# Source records
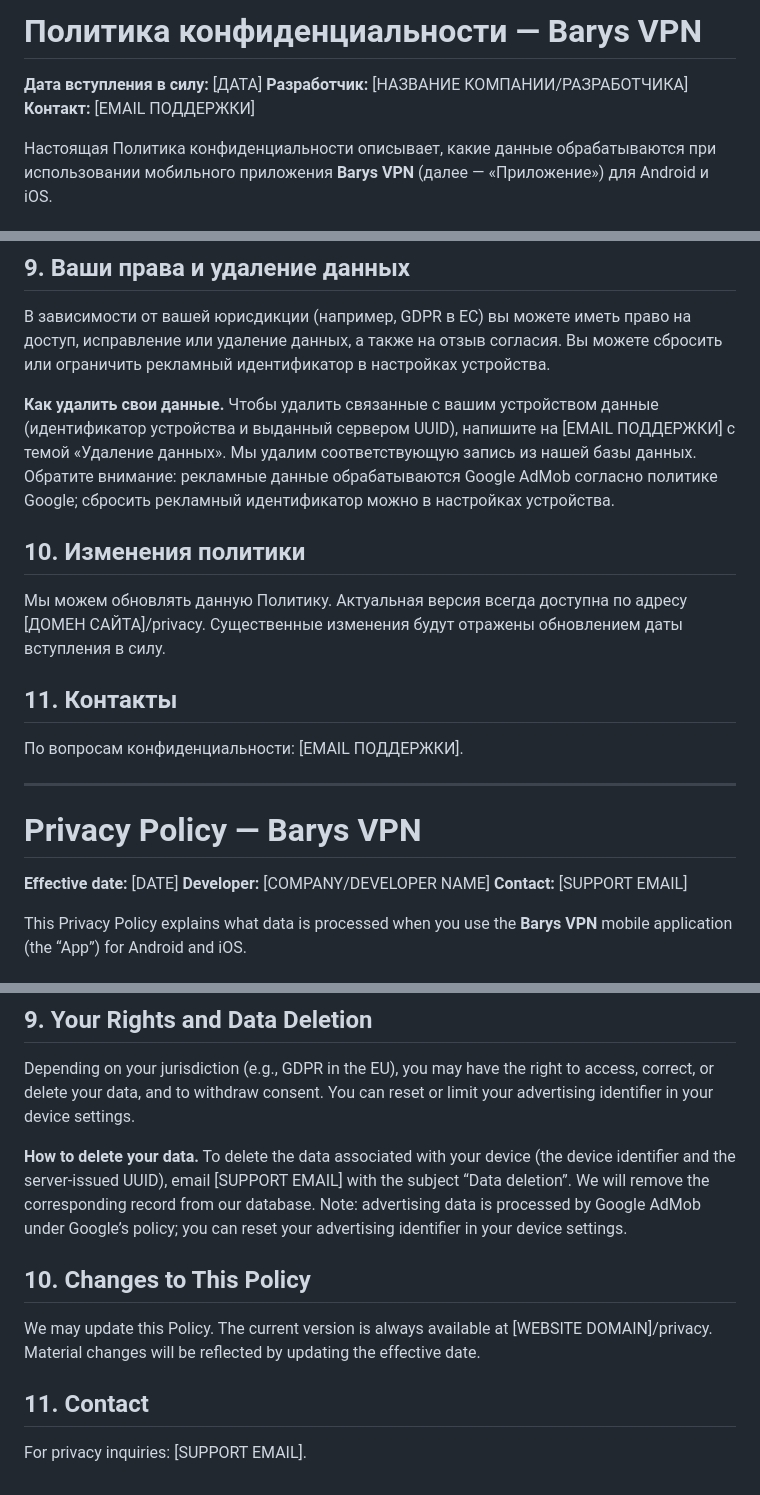
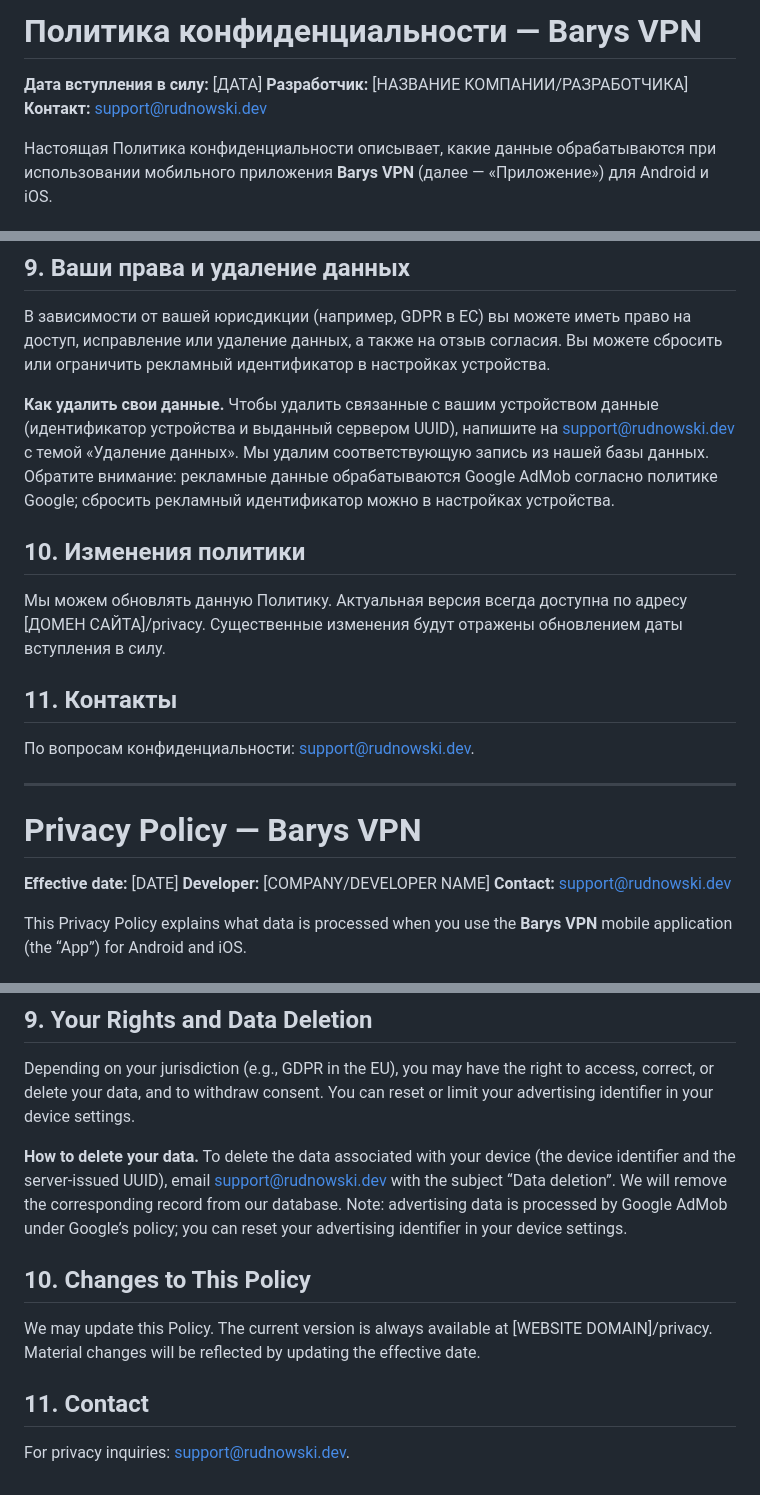
Before and after one commit to abdukarimov-tech/vpn_service, a Markdown page: docs/privacy-policy.md, 3 parts joined by grey strips. Drawn GitHub-style.

Commit message:
docs: подставить реальный email поддержки в политику конфиденциальности
Co-authored-by: Cursor <cursoragent@cursor.com>

```diff
--- a/docs/privacy-policy.md
+++ b/docs/privacy-policy.md
@@ -1,7 +1,7 @@
 <!--
   Политика конфиденциальности Barys VPN (двуязычная: RU / EN).
   Перед публикацией заполните плейсхолдеры в квадратных скобках:
-  [ДАТА], [НАЗВАНИЕ КОМПАНИИ/РАЗРАБОТЧИКА], [EMAIL ПОДДЕРЖКИ], [ДОМЕН САЙТА].
+  [ДАТА], [НАЗВАНИЕ КОМПАНИИ/РАЗРАБОТЧИКА], support@rudnowski.dev, [ДОМЕН САЙТА].
   Один и тот же URL этой страницы указывается в App Store Connect и Google Play Console.
 -->
 
@@ -9,7 +9,7 @@
 
 **Дата вступления в силу:** [ДАТА]
 **Разработчик:** [НАЗВАНИЕ КОМПАНИИ/РАЗРАБОТЧИКА]
-**Контакт:** [EMAIL ПОДДЕРЖКИ]
+**Контакт:** support@rudnowski.dev
 
 Настоящая Политика конфиденциальности описывает, какие данные обрабатываются при использовании мобильного приложения **Barys VPN** (далее — «Приложение») для Android и iOS.
 
@@ -60,7 +60,7 @@
 
 В зависимости от вашей юрисдикции (например, GDPR в ЕС) вы можете иметь право на доступ, исправление или удаление данных, а также на отзыв согласия. Вы можете сбросить или ограничить рекламный идентификатор в настройках устройства.
 
-**Как удалить свои данные.** Чтобы удалить связанные с вашим устройством данные (идентификатор устройства и выданный сервером UUID), напишите на [EMAIL ПОДДЕРЖКИ] с темой «Удаление данных». Мы удалим соответствующую запись из нашей базы данных. Обратите внимание: рекламные данные обрабатываются Google AdMob согласно политике Google; сбросить рекламный идентификатор можно в настройках устройства.
+**Как удалить свои данные.** Чтобы удалить связанные с вашим устройством данные (идентификатор устройства и выданный сервером UUID), напишите на support@rudnowski.dev с темой «Удаление данных». Мы удалим соответствующую запись из нашей базы данных. Обратите внимание: рекламные данные обрабатываются Google AdMob согласно политике Google; сбросить рекламный идентификатор можно в настройках устройства.
 
 ## 10. Изменения политики
 
@@ -68,7 +68,7 @@
 
 ## 11. Контакты
 
-По вопросам конфиденциальности: [EMAIL ПОДДЕРЖКИ].
+По вопросам конфиденциальности: support@rudnowski.dev.
 
 ---
 
@@ -76,7 +76,7 @@
 
 **Effective date:** [DATE]
 **Developer:** [COMPANY/DEVELOPER NAME]
-**Contact:** [SUPPORT EMAIL]
+**Contact:** support@rudnowski.dev
 
 This Privacy Policy explains what data is processed when you use the **Barys VPN** mobile application (the “App”) for Android and iOS.
 
@@ -127,7 +127,7 @@ The App is not intended for children under 13 (or the age set by your local law)
 
 Depending on your jurisdiction (e.g., GDPR in the EU), you may have the right to access, correct, or delete your data, and to withdraw consent. You can reset or limit your advertising identifier in your device settings.
 
-**How to delete your data.** To delete the data associated with your device (the device identifier and the server-issued UUID), email [SUPPORT EMAIL] with the subject “Data deletion”. We will remove the corresponding record from our database. Note: advertising data is processed by Google AdMob under Google’s policy; you can reset your advertising identifier in your device settings.
+**How to delete your data.** To delete the data associated with your device (the device identifier and the server-issued UUID), email support@rudnowski.dev with the subject “Data deletion”. We will remove the corresponding record from our database. Note: advertising data is processed by Google AdMob under Google’s policy; you can reset your advertising identifier in your device settings.
 
 ## 10. Changes to This Policy
 
@@ -135,4 +135,4 @@ We may update this Policy. The current version is always available at [WEBSITE D
 
 ## 11. Contact
 
-For privacy inquiries: [SUPPORT EMAIL].
+For privacy inquiries: support@rudnowski.dev.
```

# REQUIRED WORK
Wherever a line of the entries holds the string "РАЗРАБОТЧИКА", copy that line.

# SOLUTION BELOW
-  [ДАТА], [НАЗВАНИЕ КОМПАНИИ/РАЗРАБОТЧИКА], [EMAIL ПОДДЕРЖКИ], [ДОМЕН САЙТА].
+  [ДАТА], [НАЗВАНИЕ КОМПАНИИ/РАЗРАБОТЧИКА], support@rudnowski.dev, [ДОМЕН САЙТА].
 **Разработчик:** [НАЗВАНИЕ КОМПАНИИ/РАЗРАБОТЧИКА]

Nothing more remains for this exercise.